Our plans for implementation of the Gambling Act Review White Paper
Almost a week has passed since Secretary of State for DCMS, Lucy Frazer, unveiled the Gambling Act Review White Paper in the House of Commons. At the same time, we published our advice to Government for the Review.
Posted 3 May 2023 by Tim Miller
Already though, here at the Gambling Commission we are fully focussed on the work of implementing the recommendations that the White Paper made.
What does that mean though?
Whilst the implementation of the White Paper – which has over 60 areas of work for the Gambling Commission alone – will likely take a number of years to fully complete, that doesn’t mean we can’t make rapid progress in a number of key areas. Already, project teams have been pulled together to start work on the various recommendations that the White Paper has made and where actions have been set out for the Commission.
There are a number of White Paper objectives, which are intended to be delivered through the Licence Conditions and Codes of Practice (LCCP), by the Gambling Commission. Where the Commission makes changes to the LCCP – the ‘rule book’ for gambling operators - we are legally obliged to consult on any changes and take any and all consultation responses into consideration before making changes.
It is our intention that the first set of White Paper-related LCCP consultations will be published this summer and pre-consultation engagement with stakeholders will have begun in a number of other policy areas. Importantly, these consultations will be sharply focussed on how changes are implemented. Whilst not all, many questions of public policy have been settled by the White Paper itself. Where they have, our consultations will not be an opportunity to reopen those debates.
Whilst we will move quickly to start implementing White Paper commitments, we will also want to ensure that as wide a variety of experiences and expertise inform the way that those commitments are turned into practical reality. History shows too many examples of well-meaning policy changes having unintended consequences for the public due to the way they were implemented in the real world. We will not want to make that mistake.

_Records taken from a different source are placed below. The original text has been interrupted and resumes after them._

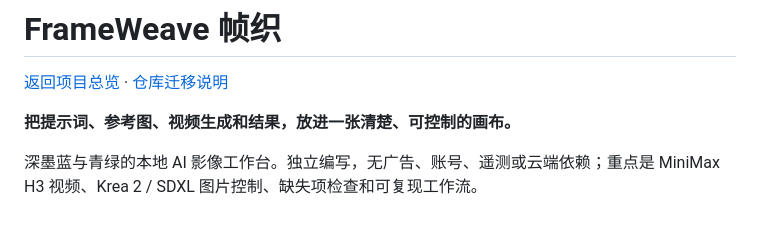
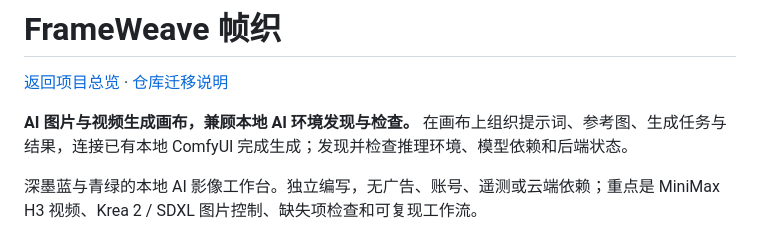
Before and after one commit to NOXEVYR/frameweave, a Markdown page: README.md, the part around the change. Rendered like a GitHub page.

```diff
--- a/README.md
+++ b/README.md
@@ -2,7 +2,7 @@
 
 [返回项目总览](https://github.com/turnsolesama/portfolio) · [仓库迁移说明](MIGRATION.md)
 
-**把提示词、参考图、视频生成和结果，放进一张清楚、可控制的画布。**
+**AI 图片与视频生成画布，兼顾本地 AI 环境发现与检查。** 在画布上组织提示词、参考图、生成任务与结果，连接已有本地 ComfyUI 完成生成；发现并检查推理环境、模型依赖和后端状态。
 
 深墨蓝与青绿的本地 AI 影像工作台。独立编写，无广告、账号、遥测或云端依赖；重点是 MiniMax H3 视频、Krea 2 / SDXL 图片控制、缺失项检查和可复现工作流。
 
```
Also changed, not shown: docs/DEVELOPMENT_LOG.md (+5 -0 lines).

The Commission will be focussed upon our role in delivering the comprehensive package of reforms that the Government set out last week. The White Paper gave a commitment to increasing our regulatory powers to tackle illegal gambling and to facilitating cross-government collaboration on a number of areas, which will help us deliver on our growing regulatory responsibilities. The scale of work outlined in the White Paper is significant, and rightly so. This will be the dominant policy initiative for the Commission over the next few years as we move through the stages of development, implementation, evaluation and review. Stakeholders will also need to consider and input into each of these stages and it is important we make it possible to do this in a manageable way. The scale of change, even with increased resources in future, means there will be very little space for the Commission to consider other policy developments not included in the white paper.
The Government has published a white paper setting out how it wants gambling regulation to change. This, however, is not a change to legislation at this point and the current rules and regulations remain the same until changes have been made as a result of consultation or as a result of a statutory change, such as legislation, for example.
Of course, this focus on implementing the recommendations in the White Paper as quickly as possible will not distract us from continuing to robustly pursue compliance with our existing requirements. Where gambling operators fail to meet our standards we will continue to take action to protect consumers and raise standards, whilst at the same time playing our part in meeting the Government’s ambition of delivering gambling reform for the digital age.
Read the Gambling Commission’s advice.
Read the Government’s White Paper (opens in new tab).
About the author
Tim Miller is the Commission's Executive Director for research and policy.